If you are facing a foreclosure because you haven’t been able to pay your mortgage, one of the things you may be able to do to avoid foreclosure is to commit to a short sale. A short sale can help when you are not able to get a loan modification or when you want to move but owe too much on your property based on its value.
Short sales can create win-win scenarios, which is why lenders are sometimes open to them. The bank doesn’t have to go through with the expense of foreclosing on the property. A lender gets the majority of their money back through the sale of the property (in many cases) and there is no foreclosure on your credit to harm you in the future.
Short sales are often used by distressed homeowners
Short sales tend to be used by those in financial distress, because they are not nearly as damaging as a foreclosure. Additionally, there is a potential that the home may actually sell for the value of the mortgage or more. If that does happen, then the seller could walk away with profits even though they once thought that a short sale was the only answer.
It’s beneficial to look into a short sale if you would like to stay in your home, too. Usually, you will be able to stay in your home until the short sale completes. This is unlike foreclosures in which you’d need to move out as soon as the bank forecloses on the property.
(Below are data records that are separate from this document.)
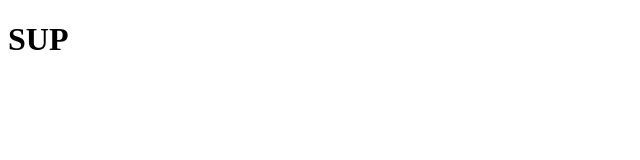
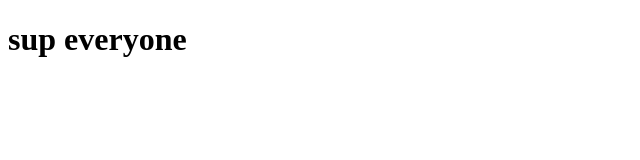
Before and after one commit to jeon7kira-web/temp-project, a plain HTML site: page index.html in a window 1280 px wide. Shown: the whole page, without its empty margins (0-640 px from the left). Drawn offline with Linux system fonts and the light colour scheme.

Commit message:
first update

```diff
--- a/index.html
+++ b/index.html
@@ -6,6 +6,6 @@
     <title>Document</title>
 </head>
 <body>
-    <h1>SUP</h1>
+    <h1>sup everyone</h1>
 </body>
 </html>
```
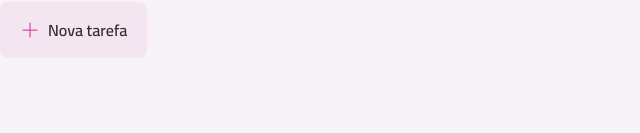
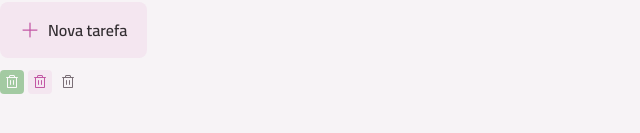
Before and after one commit to rocketseat-education/react-2025-todo, a React (Vite) app: page / in a window 1280 px wide. Shown: the part 207-340 px from the top of the page, without its empty margins (0-640 px from the left). Built offline with nearby package versions, Linux system fonts and the light colour scheme.

Commit message:
Criando componentes - Criando componente ButtonIcon

```diff
--- a/src/App.tsx
+++ b/src/App.tsx
@@ -9,6 +9,7 @@
 import Icon from "./components/icon";
 import Badge from "./components/badge";
 import Button from "./components/button";
+import ButtonIcon from "./components/button-icon";
 
 export default function App() {
   return (
@@ -39,6 +40,12 @@
       <div>
         <Button icon={PlusIcon}>Nova tarefa</Button>
       </div>
+
+      <div className="flex gap-1">
+        <ButtonIcon icon={TrashIcon} disabled />
+        <ButtonIcon icon={TrashIcon} variant="secondary" />
+        <ButtonIcon icon={TrashIcon} variant="tertiary" />
+      </div>
     </div>
   );
 }
--- /dev/null
+++ b/src/components/button-icon.tsx
@@ -0,0 +1,69 @@
+import { cva, VariantProps } from "class-variance-authority";
+import Icon from "./icon";
+
+export const buttonIconVariants = cva(
+  `
+  inline-flex items-center justify-center cursor-pointer transition group
+`,
+  {
+    variants: {
+      variant: {
+        primary: "bg-green-base hover:bg-green-dark",
+        secondary: "bg-gray-200 hover:bg-pink-base",
+        tertiary: "bg-transparent hover:bg-gray-200",
+      },
+      size: {
+        sm: "w-6 h-6 p-1 rounded",
+      },
+      disabled: {
+        true: "opacity-50 pointer-events-none",
+      },
+    },
+    defaultVariants: {
+      variant: "primary",
+      size: "sm",
+      disabled: false,
+    },
+  }
+);
+
+interface ButtonIconProps
+  extends Omit<React.ComponentProps<"button">, "disabled" | "size">,
+    VariantProps<typeof buttonIconVariants> {
+  icon: React.ComponentProps<typeof Icon>["svg"];
+}
+
+export const buttonIconIconVariants = cva("transition", {
+  variants: {
+    variant: {
+      primary: "fill-white",
+      secondary: "fill-pink-base group-hover:fill-white",
+      tertiary: "fill-gray-300 group-hover:fill-gray-400",
+    },
+    size: {
+      sm: "w-4 h-4",
+    },
+  },
+  defaultVariants: {
+    variant: "primary",
+    size: "sm",
+  },
+});
+
+export default function ButtonIcon({
+  variant,
+  size,
+  disabled,
+  className,
+  icon,
+  ...props
+}: ButtonIconProps) {
+  return (
+    <button
+      className={buttonIconVariants({ className, variant, size, disabled })}
+      {...props}
+    >
+      <Icon className={buttonIconIconVariants({ size, variant })} svg={icon} />
+    </button>
+  );
+}
```
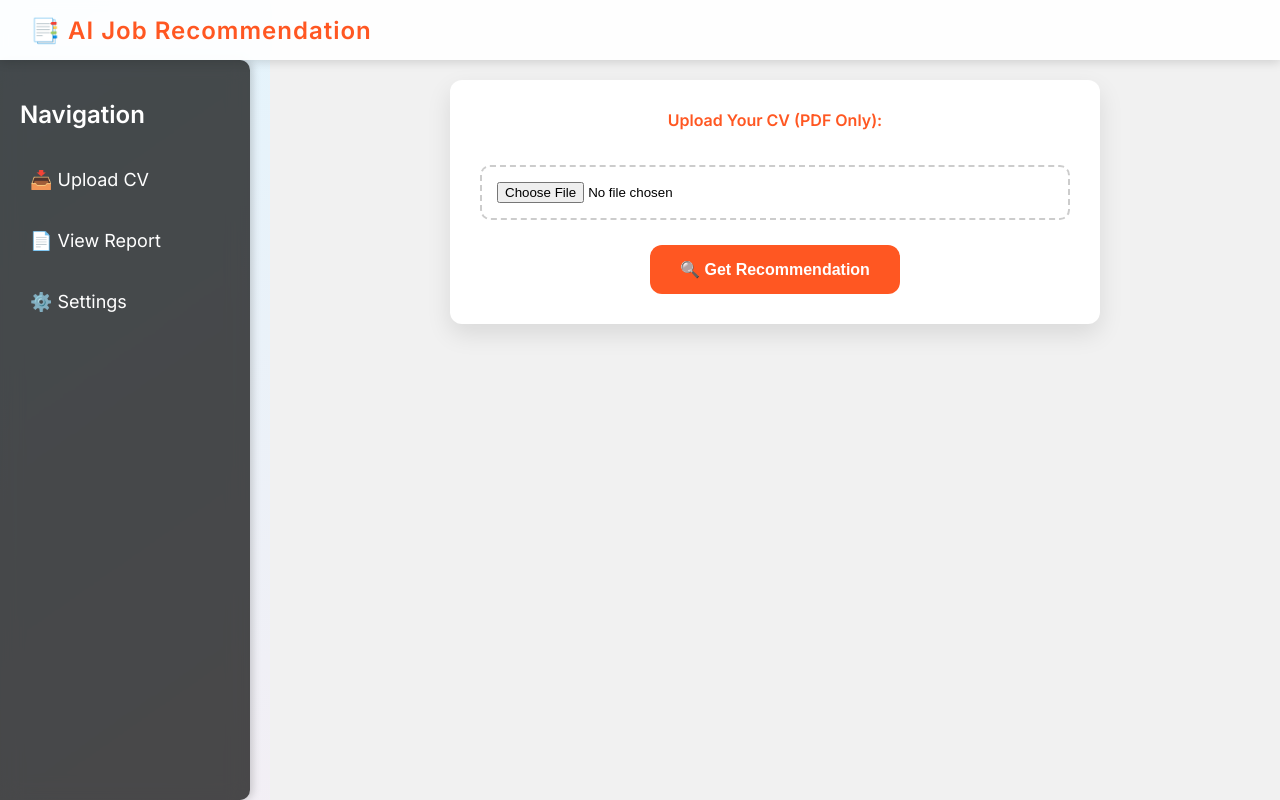
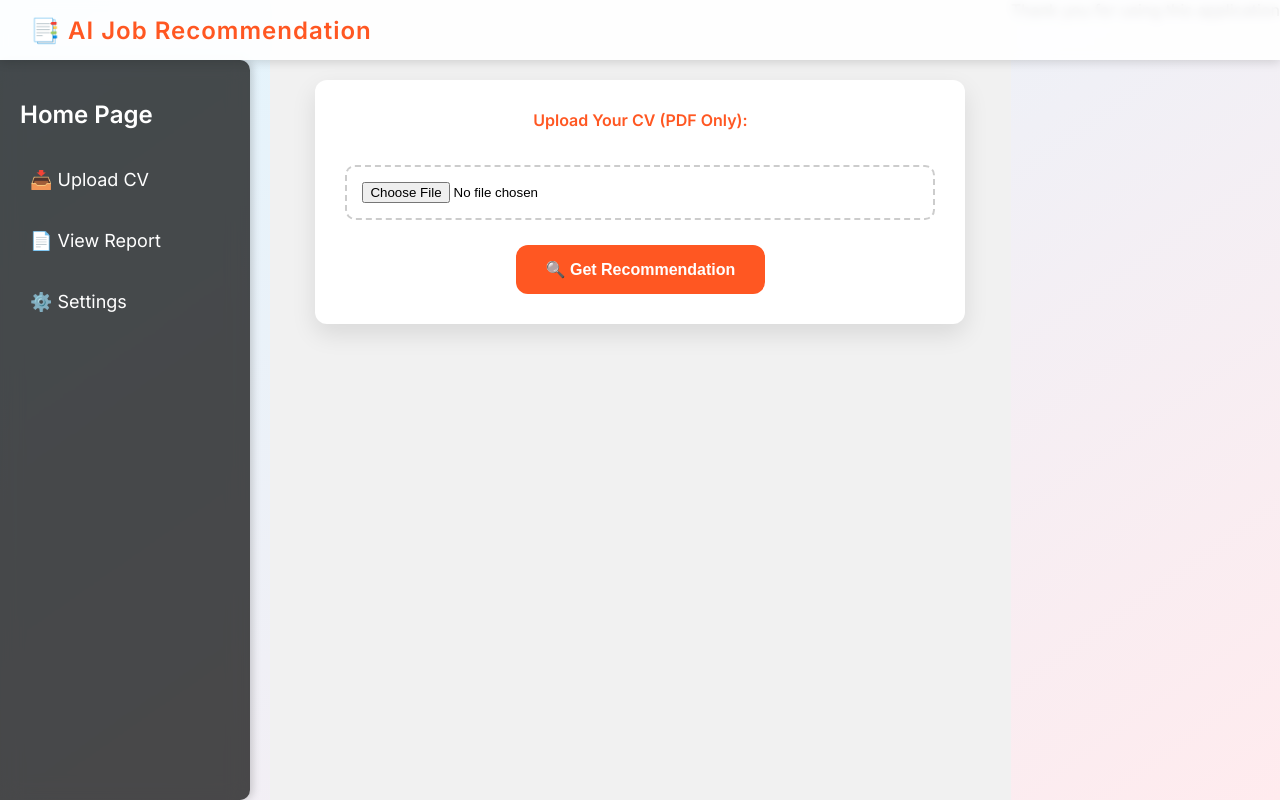
Before and after one commit to sufian-008/ATS, a Flask app: page / in a window 1280 px wide. Run offline with Flask 3, Linux system fonts and the light colour scheme.

Commit message:
Update upload.html

```diff
--- a/templates/upload.html
+++ b/templates/upload.html
@@ -204,7 +204,7 @@
 
     <!-- Sidebar -->
     <div class="sidebar">
-        <h2>Navigation</h2>
+        <h2>Home Page</h2></h2>
         <a href="/upload-cv">📥 Upload CV</a>
         <a href="/view-report">📄 View Report</a>
         <a href="/settings">⚙️ Settings</a>
@@ -238,6 +238,6 @@
             {% endif %}
         </div>
     </div>
-
+                                Thank you for using this application
 </body>
 </html>
```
Protecting your credit and reputation is easier with a short sale
Since a short sale does potentially cut back on the amount of money that you pay back to the mortgage lender, it’s likely that you will see some damage to your credit report. However, because you were able to sell the property instead of foreclosing on it, you’ll be in a better position to get credit and continue building up your credit score.
No two situations are alike, so it’s a good idea to learn more about how a short sale works and if it is the most beneficial option available to you in your situation. Other options may exist, like seeking a loan modification or other supports.